A portion of the Food Council’s budget is allocated to research into food systems innovation, setting the stage for further growth.

Communication and citizens’ engagement have given the scheme an added push: hundreds of citizens and organisations have taken part in Ghent en Garde-led events, workshops and public consultations. The conversation continues to flow on the project’s online platform with the participation of 50,000 people and 1,000 food initiatives.

This multi-layered effort is yielding results, according to Ghent officials: achievements include a reduction of food waste, better access to fresh meals for poorer people, a 7% increase in the number of vegetarians,  and more sustainable and healthy meals available to thousands of students.

Vanier project participants.
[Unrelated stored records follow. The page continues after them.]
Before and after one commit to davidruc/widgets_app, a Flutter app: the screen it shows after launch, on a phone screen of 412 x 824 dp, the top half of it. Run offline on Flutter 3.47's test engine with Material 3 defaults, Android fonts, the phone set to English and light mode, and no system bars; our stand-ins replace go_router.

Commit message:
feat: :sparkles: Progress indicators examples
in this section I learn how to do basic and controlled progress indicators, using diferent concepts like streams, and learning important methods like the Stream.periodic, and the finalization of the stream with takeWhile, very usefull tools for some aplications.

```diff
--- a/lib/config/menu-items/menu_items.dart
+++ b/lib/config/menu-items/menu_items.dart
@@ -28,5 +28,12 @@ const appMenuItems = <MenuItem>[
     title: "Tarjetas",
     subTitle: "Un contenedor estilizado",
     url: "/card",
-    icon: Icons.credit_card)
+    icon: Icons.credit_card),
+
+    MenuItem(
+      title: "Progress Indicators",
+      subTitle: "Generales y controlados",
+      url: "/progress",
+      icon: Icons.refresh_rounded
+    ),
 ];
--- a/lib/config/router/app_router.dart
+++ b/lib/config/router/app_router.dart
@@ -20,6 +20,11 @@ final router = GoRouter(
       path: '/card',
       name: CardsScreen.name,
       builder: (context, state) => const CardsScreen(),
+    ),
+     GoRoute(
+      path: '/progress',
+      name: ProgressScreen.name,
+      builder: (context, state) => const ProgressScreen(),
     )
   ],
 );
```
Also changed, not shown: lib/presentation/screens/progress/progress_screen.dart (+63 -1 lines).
Photo by: City of Ghent

Tackling future urban challenges

Over the past couple of years, success has mixed with challenges brought on by the Covid19 pandemic. Faced with this unexpected test, the Food Council has adapted Ghent en Garde to respond to the new circumstances. For example, after the pandemic imposed the closure of local markets, Ghent en Garde assisted farmers in switching to a take-away distribution model and directed budget funds to support local producers so that they could remain in business.

With United Nations experts predicting that cities will witness a demographic boom by 2050, controlling city residents’ dietary patterns is key to lessening the environmental impact of the food they consume. In this respect, Ghent en Garde can be adopted as a paradigm for future urban sustainable food initiatives elsewhere in the world.

Outside Belgium’s borders, people have been taking notes: in early November, Ghent en Garde was awarded the top prize at the Eurocities 2021 Awards in Leipzig for the “From farm to fork” category. In 2019, the programme won the UN Global Climate Action prize and the previous year the Transformative Action award assigned by the European branch of Local Governments for Sustainability (ICLEI).


Daniela Berretta Eurocities Writer